Thursday, October 30, 2008

Ga. Tech coach: Shorter season sensible

Just when you think you’ve heard it all, a college basketball coach offers to give back a portion of his salary.

Georgia Tech coach Paul Hewitt said he’d do it if the NCAA would shorten the college basketball season. It starts Nov. 10 in the ACC with Presbyterian at Duke.

Hewitt would prefer to start after Thanksgiving and play fewer games.

“You want to pro-rate my salary, go ahead,” Hewitt said. “I would do it tomorrow. Because it just puts a lot of stress on our guys.”

In 2006, the NCAA approved a 27-game regular-season schedule, plus an "exempt" tournament that can be up to four games. Teams that don't play an exempt tournament can play 29 regular-season games. Previously, teams played a 26-game regular season and were limited to two exempt tournaments in a four-year period. Now teams can play 31 games every season.

Hewitt said the extra games increase pressure on young men who already are struggling to manage challenging academic and athletic responsibilities.

“I do find it interesting that we talk out of both sides of our mouth about the need to graduate and the need to make sure the grades are good,” Hewitt said. “And we keep increasing the standards, but we don’t give the kids any more time to be successful.”

Following Georgia Tech’s run to the 2004 NCAA championship game, Hewitt emerged as one of college basketball’s most passionate reformers. He is the only Division I coach on a coalition of experts from across the basketball landscape who have begun an initiative to improve youth basketball in the United States.

He is a member of the NCAA’s Academic Enhancement Group, which is attempting to develop strategies to improve classroom performance in men’s basketball.

Shortening the schedule is one strategy that he believes makes sense.

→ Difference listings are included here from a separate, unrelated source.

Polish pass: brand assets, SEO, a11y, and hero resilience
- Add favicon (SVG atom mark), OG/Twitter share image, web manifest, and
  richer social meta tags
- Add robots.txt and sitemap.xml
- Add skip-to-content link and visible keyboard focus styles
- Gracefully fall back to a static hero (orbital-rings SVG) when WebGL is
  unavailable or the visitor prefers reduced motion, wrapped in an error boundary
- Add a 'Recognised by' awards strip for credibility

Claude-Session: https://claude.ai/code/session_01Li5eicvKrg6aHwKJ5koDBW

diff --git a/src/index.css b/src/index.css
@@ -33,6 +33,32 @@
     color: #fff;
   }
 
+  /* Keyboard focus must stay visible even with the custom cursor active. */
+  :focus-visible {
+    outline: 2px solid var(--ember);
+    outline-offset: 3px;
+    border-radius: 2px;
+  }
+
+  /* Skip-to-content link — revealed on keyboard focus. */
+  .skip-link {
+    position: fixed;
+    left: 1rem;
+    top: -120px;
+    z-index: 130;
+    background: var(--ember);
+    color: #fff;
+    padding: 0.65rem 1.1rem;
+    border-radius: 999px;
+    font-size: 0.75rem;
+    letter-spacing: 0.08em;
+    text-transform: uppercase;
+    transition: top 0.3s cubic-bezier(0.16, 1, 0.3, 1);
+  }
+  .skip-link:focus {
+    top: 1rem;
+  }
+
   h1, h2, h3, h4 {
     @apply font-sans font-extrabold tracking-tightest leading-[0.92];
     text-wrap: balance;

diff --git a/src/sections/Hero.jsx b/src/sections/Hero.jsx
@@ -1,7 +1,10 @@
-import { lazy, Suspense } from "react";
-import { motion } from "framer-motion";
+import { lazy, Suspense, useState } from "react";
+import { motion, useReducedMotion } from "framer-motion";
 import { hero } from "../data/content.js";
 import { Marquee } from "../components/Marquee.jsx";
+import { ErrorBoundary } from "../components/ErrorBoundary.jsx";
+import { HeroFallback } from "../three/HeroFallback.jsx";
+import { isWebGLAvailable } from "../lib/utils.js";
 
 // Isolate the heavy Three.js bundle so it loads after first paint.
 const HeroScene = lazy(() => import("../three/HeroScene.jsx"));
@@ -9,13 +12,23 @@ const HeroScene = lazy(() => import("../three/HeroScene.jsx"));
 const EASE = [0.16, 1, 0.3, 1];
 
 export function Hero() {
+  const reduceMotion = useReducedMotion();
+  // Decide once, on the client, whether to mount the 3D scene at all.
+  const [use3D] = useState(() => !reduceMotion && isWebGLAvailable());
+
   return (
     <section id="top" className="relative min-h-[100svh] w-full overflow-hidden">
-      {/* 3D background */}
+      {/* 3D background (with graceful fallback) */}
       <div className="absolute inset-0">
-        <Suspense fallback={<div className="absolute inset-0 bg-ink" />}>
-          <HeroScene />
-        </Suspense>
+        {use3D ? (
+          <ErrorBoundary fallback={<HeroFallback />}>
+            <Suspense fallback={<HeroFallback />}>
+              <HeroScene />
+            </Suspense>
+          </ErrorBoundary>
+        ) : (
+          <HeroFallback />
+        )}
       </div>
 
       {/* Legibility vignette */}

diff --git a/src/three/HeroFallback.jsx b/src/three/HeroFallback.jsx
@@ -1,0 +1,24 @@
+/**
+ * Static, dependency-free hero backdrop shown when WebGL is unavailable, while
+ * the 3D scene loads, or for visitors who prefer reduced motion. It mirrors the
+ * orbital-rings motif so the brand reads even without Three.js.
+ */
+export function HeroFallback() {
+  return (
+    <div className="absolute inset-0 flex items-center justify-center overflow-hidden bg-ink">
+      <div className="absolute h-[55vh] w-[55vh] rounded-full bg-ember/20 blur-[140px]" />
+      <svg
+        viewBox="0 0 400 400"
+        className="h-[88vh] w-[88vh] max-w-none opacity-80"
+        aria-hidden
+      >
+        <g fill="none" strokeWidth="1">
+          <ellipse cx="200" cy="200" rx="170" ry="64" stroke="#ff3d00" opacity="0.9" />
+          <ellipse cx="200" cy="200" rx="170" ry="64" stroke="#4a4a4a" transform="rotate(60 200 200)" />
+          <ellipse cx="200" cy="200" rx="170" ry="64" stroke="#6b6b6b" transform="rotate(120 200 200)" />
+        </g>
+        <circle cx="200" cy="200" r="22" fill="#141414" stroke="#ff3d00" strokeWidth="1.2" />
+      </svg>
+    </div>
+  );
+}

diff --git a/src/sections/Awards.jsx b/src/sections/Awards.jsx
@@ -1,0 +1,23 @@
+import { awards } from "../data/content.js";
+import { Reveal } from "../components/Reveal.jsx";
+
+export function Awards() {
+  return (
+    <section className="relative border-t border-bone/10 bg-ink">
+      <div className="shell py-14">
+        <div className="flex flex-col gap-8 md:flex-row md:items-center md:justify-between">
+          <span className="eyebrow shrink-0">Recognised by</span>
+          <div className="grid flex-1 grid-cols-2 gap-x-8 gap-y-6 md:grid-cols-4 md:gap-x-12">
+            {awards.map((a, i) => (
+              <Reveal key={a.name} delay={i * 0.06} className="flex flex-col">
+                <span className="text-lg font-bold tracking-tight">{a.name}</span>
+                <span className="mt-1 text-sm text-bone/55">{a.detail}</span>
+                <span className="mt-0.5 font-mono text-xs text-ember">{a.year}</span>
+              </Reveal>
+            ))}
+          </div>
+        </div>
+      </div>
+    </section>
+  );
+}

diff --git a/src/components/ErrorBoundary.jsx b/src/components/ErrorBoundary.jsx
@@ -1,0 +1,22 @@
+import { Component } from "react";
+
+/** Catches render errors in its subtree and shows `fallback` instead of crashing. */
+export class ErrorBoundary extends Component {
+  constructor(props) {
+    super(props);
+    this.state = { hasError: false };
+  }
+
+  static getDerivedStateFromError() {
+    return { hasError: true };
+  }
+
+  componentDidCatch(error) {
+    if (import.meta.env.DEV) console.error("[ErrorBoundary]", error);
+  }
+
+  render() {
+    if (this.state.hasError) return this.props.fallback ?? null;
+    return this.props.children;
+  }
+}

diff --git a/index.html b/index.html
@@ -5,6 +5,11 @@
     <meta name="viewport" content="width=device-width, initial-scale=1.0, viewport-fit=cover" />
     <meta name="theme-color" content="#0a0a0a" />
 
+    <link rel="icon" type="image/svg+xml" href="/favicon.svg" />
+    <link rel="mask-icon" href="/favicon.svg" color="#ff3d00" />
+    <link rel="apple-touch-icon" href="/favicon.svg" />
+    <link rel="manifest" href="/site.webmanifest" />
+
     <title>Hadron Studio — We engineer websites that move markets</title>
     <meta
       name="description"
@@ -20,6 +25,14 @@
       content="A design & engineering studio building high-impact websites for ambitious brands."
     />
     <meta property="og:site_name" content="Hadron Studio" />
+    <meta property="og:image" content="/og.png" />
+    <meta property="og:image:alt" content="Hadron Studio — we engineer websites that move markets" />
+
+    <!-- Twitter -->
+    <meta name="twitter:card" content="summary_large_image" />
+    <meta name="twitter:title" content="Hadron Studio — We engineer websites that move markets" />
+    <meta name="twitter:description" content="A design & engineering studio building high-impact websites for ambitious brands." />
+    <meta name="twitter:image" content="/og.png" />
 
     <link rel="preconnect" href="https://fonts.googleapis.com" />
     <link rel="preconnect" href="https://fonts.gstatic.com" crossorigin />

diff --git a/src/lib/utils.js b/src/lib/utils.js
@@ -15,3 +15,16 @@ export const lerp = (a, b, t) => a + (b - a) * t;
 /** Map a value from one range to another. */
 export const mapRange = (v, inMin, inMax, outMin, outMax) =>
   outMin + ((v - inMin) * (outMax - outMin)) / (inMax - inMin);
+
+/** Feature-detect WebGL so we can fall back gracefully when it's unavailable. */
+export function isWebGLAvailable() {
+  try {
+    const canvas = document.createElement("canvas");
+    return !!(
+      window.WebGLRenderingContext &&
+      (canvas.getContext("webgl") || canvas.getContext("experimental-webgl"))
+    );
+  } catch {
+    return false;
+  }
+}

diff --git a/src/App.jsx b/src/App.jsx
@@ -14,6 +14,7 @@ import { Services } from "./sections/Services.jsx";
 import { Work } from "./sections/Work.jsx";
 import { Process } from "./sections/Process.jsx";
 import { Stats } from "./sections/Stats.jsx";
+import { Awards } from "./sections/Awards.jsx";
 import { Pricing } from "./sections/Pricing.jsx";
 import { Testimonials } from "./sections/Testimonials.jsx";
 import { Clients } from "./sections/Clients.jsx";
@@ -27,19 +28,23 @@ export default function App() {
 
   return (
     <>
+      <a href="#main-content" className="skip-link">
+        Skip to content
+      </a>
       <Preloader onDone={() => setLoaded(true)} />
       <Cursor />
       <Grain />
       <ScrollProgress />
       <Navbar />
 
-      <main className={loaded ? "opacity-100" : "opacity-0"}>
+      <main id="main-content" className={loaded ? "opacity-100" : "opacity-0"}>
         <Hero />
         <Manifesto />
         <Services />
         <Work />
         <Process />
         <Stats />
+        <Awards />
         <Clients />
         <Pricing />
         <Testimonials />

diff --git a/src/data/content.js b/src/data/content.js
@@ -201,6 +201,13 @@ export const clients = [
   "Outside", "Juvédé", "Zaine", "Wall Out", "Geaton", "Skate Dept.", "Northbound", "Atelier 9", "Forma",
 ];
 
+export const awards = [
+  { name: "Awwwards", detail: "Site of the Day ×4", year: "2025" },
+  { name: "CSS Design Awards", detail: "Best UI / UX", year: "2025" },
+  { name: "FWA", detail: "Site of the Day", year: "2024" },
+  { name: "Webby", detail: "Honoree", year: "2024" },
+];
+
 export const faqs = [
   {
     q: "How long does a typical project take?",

“We’re putting the kids in a very, very tough spot with the amount of class time we ask them to miss,” Hewitt said. “We really infringe on their preparation time for first-semester final exams.”

– Ken Tysiac